Collected data:
════════
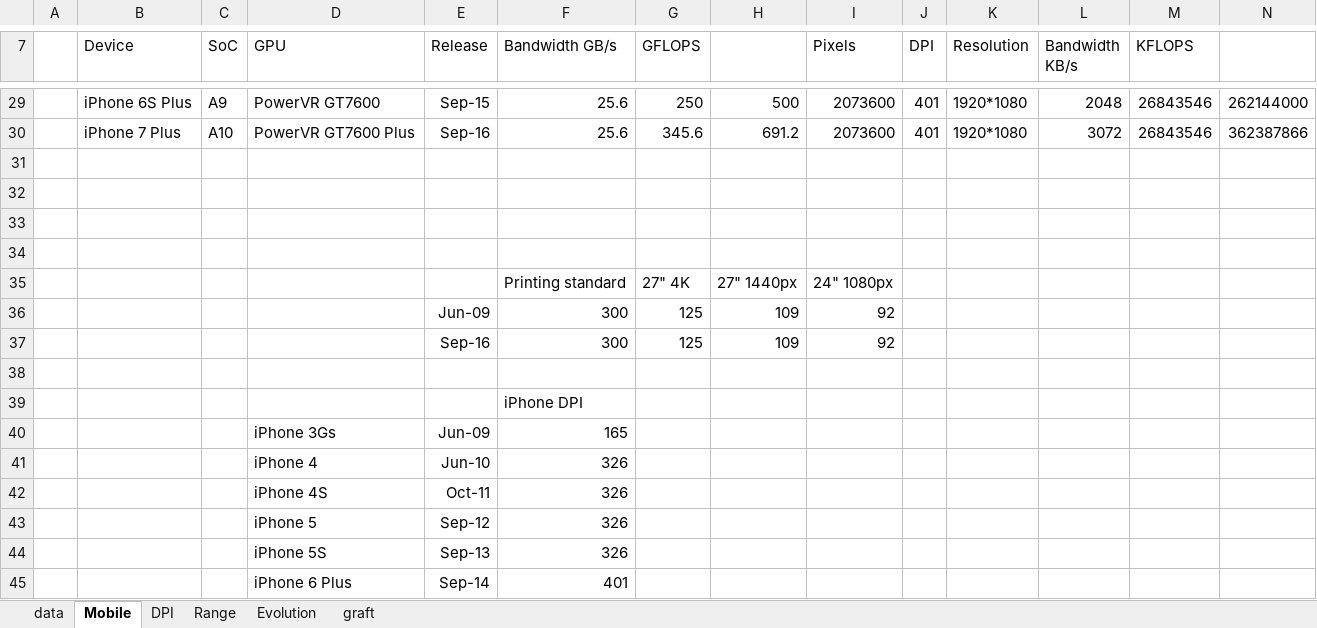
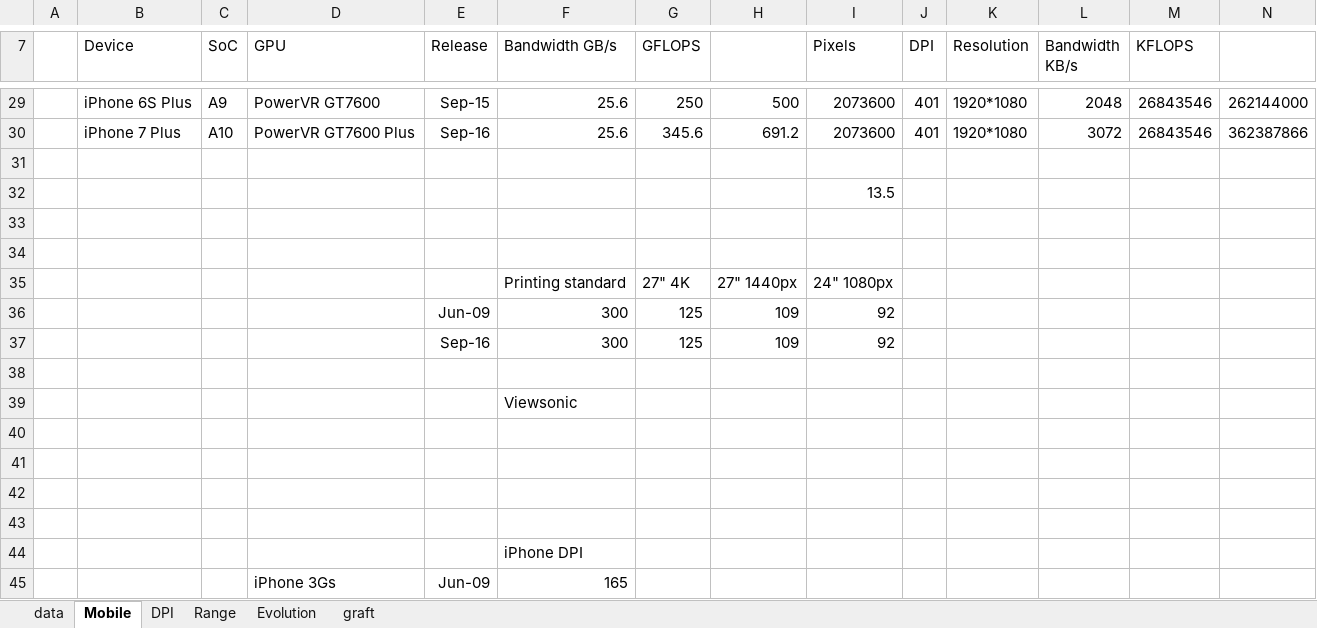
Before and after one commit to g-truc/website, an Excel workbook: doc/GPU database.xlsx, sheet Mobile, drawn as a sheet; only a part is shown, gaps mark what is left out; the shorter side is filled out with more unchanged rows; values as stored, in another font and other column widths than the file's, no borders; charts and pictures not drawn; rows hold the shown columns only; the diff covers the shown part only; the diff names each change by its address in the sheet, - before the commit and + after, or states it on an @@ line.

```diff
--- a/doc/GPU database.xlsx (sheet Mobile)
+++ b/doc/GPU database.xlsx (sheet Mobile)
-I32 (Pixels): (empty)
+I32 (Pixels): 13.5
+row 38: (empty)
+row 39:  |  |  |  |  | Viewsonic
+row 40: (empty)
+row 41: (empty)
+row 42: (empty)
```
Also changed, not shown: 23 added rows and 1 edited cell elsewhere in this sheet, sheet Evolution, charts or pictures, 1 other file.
════════
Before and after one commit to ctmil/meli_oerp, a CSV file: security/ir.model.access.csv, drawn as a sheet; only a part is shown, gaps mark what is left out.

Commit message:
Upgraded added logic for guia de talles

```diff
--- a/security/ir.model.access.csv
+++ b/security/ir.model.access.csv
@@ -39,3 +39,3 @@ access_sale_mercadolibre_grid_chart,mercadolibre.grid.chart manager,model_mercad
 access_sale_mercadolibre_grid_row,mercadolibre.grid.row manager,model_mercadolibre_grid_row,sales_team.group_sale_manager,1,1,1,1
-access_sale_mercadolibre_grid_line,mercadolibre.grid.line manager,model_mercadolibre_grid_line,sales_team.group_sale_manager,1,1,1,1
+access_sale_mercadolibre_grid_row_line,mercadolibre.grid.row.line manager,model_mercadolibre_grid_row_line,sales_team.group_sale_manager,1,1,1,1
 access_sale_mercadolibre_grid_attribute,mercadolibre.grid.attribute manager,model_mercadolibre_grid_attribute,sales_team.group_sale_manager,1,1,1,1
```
════════
### About this task
Each line above that contains the string "xlsx" should be identified and copied.

### Response
Before and after one commit to g-truc/website, an Excel workbook: doc/GPU database.xlsx, sheet Mobile, drawn as a sheet; only a part is shown, gaps mark what is left out; the shorter side is filled out with more unchanged rows; values as stored, in another font and other column widths than the file's, no borders; charts and pictures not drawn; rows hold the shown columns only; the diff covers the shown part only; the diff names each change by its address in the sheet, - before the commit and + after, or states it on an @@ line.
--- a/doc/GPU database.xlsx (sheet Mobile)
+++ b/doc/GPU database.xlsx (sheet Mobile)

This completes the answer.